The Matter with Books

by S.P. (Bookbarn International)

It is difficult to explain why books matter without sounding self absorbed, trite or falling into some self-fulfilling cliché, which just would not do when you are writing about a love of books.

Books matter, because we make them matter. We desire them, because they are desirable. Tautology aside, there are millions of reasons why millions of book lovers want to buy them. We should know, because we have sold millions of titles here at Bookbarn International (BBI).

At BBI we are always talking about books. It is our common language and one that we share with a global audience as varied as the typefaces, titles and the designs of the objects of their desire. Trying to analyse our customer’s love affair with a particular book is as troublesome as asking why some people fall in love with the wrong person or why some perfectly lovely people are destined to be alone. Part of that is because books, unique in a communication tool, can excite all the senses and perceptions; they can look right, feel luscious, even smell like a world forgotten.

The Penrose Annual 53

Some of our customers buy because they are trying to learn something, to explore, discover a new language, a new skill, or perhaps just to learn something about themselves. Some just want to be entertained, to be transported to an imaginative world where they can be safe alone within the pages of a book. Others buy books: to read aloud; to pass on the gift of a book; or to offer an insight into the wonderful world of words.

Some collect books like friends, the more rare and expensive the better. They come: to stroke our antiquarian books; admire particular bindings; and listen to the sound of pages turning. They allow themselves to fall into their own world where they are alone. Some buy books by the yard for design schemes, while others only have one precious copy of one special title, which is never to be shared with anyone else. At BBI, like not judging a book by its cover, we have learnt never to play cupid between books and the people who love them.

We have customers who collect chemistry textbooks, but only those published pre 1940, or books just because of their dust jacket. Others want to explore the world of books and this is where the ‘old’ world of the written word crosses into the virtual.

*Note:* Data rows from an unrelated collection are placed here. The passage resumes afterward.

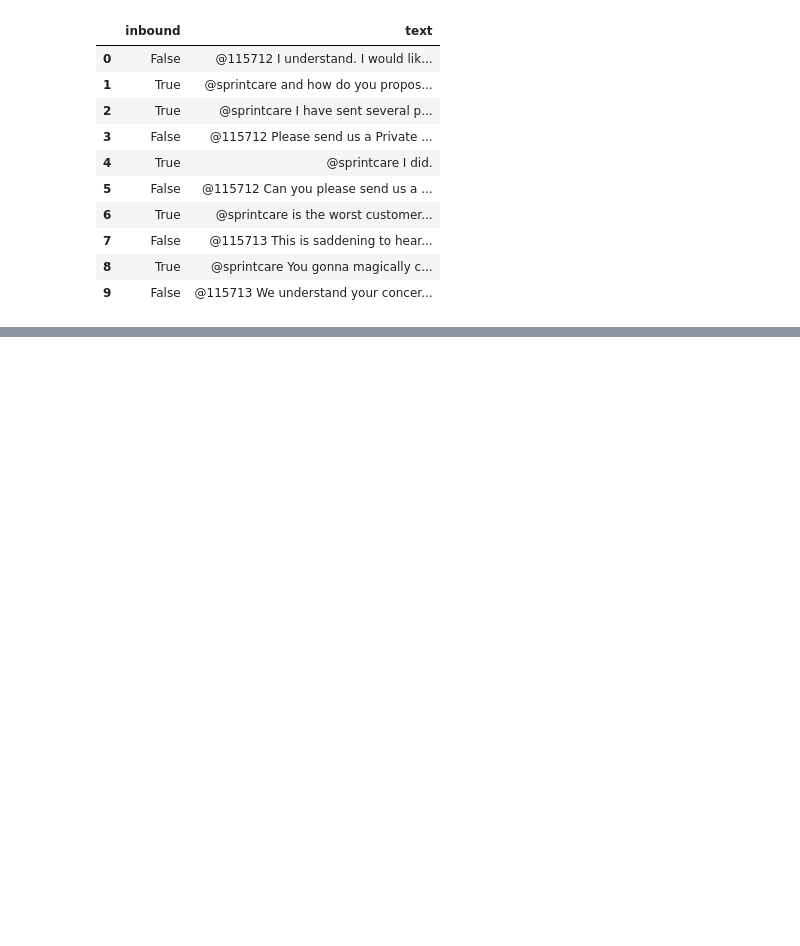
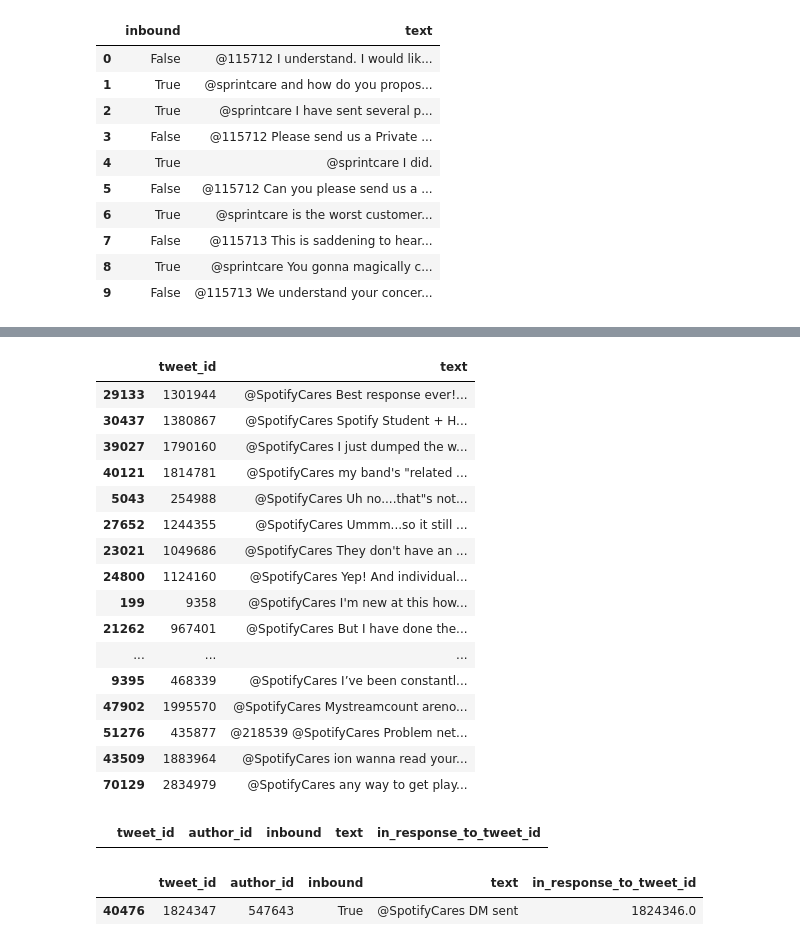
Before and after one commit to Arbaz1506/nectar-intelligence-agent, a Jupyter notebook: notebooks/01_dataset_exploration.ipynb, the cells around one changed output, grey strips where cells are left out. Cells and saved outputs as stored; diff of their text form; code cells hidden in the pictures; blank space fills up the shorter version.

```diff
--- a/notebooks/01_dataset_exploration.ipynb
+++ b/notebooks/01_dataset_exploration.ipynb
@@ -69,0 +101,17 @@ df[["inbound", "text"]]
+# %%
+spotify_chunks = []
+
+for chunk in pd.read_csv(DATA_PATH, chunksize=100_000):
+    spotify_rows = chunk[
+        (chunk["author_id"] == "SpotifyCares") |
+        (
+            (chunk["inbound"] == True) &
+            (chunk["text"].str.contains("@SpotifyCares", case=False, na=False))
+        )
+    ]
+    spotify_chunks.append(spotify_rows)
+
+spotify_df = pd.concat(spotify_chunks, ignore_index=True)
+
+print("Spotify rows:", len(spotify_df))
+spotify_df.head()
@@ -69,0 +137,5 @@ df[["inbound", "text"]]
+# %%
+spotify_df["created_at"] = pd.to_datetime(spotify_df["created_at"])
+
+print("First tweet:", spotify_df["created_at"].min())
+print("Last tweet:", spotify_df["created_at"].max())
@@ -69,0 +145,4 @@ df[["inbound", "text"]]
+# %%
+spotify_df["year"] = spotify_df["created_at"].dt.year
+
+spotify_df["year"].value_counts().sort_index()
@@ -69,0 +156,6 @@ df[["inbound", "text"]]
+# %%
+customer_tweets = spotify_df[spotify_df["inbound"] == True].copy()
+
+print("Customer tweets:", len(customer_tweets))
+
+customer_tweets[["text"]].head(20)
@@ -69,0 +181,38 @@ df[["inbound", "text"]]
+# %%
+sample_customers = customer_tweets[["tweet_id", "text"]].sample(
+    n=30,
+    random_state=42
+)
+
+sample_customers
+# %% [output]
+|  | tweet_id | text |
+| 29133 | 1301944 | @SpotifyCares Best response ever!... |
+| 30437 | 1380867 | @SpotifyCares Spotify Student + H... |
+| 39027 | 1790160 | @SpotifyCares I just dumped the w... |
+| 40121 | 1814781 | @SpotifyCares my band's "related ... |
+| 5043 | 254988 | @SpotifyCares Uh no....that"s not... |
+| 27652 | 1244355 | @SpotifyCares Ummm...so it still ... |
+| 23021 | 1049686 | @SpotifyCares They don't have an ... |
+| 24800 | 1124160 | @SpotifyCares Yep! And individual... |
+| 199 | 9358 | @SpotifyCares I'm new at this how... |
+| 21262 | 967401 | @SpotifyCares But I have done the... |
+| ... | ... | ... |
+| 9395 | 468339 | @SpotifyCares I’ve been constantl... |
+| 47902 | 1995570 | @SpotifyCares Mystreamcount areno... |
+| 51276 | 435877 | @218539 @SpotifyCares Problem net... |
+| 43509 | 1883964 | @SpotifyCares ion wanna read your... |
+| 70129 | 2834979 | @SpotifyCares any way to get play... |
+# %%
+spotify_df[spotify_df["tweet_id"] == 40476][
+    ["tweet_id", "author_id", "inbound", "text", "in_response_to_tweet_id"]
+]
+# %% [output]
+|  | tweet_id | author_id | inbound | text | in_response_to_tweet_id |
+# %%
+spotify_df[spotify_df["tweet_id"] == 1824347][
+    ["tweet_id", "author_id", "inbound", "text", "in_response_to_tweet_id"]
+]
+# %% [output]
+|  | tweet_id | author_id | inbound | text | in_response_to_tweet_id |
+| 40476 | 1824347 | 547643 | True | @SpotifyCares DM sent | 1824346.0 |
```
Also changed, not shown: parts of 12 cells of this notebook.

When we say browser, we do not mean a search engine for retrieving, presenting and traversing information resources. We mean a person – a real live person – browsing the shelves of uncataloged books, looking for meaning, power and yes, sometimes, love.

Left on the shelf

It is self-evident that books still matter in a digital world. Otherwise we would not be here. Books allow the human imagination to escape the everyday physical world. They are true friends, they never leave you and like kindly dinner guests they speak volumes, but never misbehave. If that sounds a little whimsical then it is supposed to, because we all want a happy ending.


To accompany the 2014 Degree Show, the students from MA Graphic Arts, collaborated on a project responding to the theme of ‘Information and New Technology’. The final outcome was a double sided A2 map-fold print on 80 gsm (quantity 1000).  The above text was written for the project. Copies can be collected at the degree show.
As part of the research phase for the document we visited Bookbarn International (BBI), ‘one of the largest used booksellers in the UK with the most comprehensive and diverse range of antiquarian, rare and collectable books in the world’ to consider the idea of what a physical store of information is. We would like to thank the staff at BBI, and particulalry Susie Polakova, for their assistance.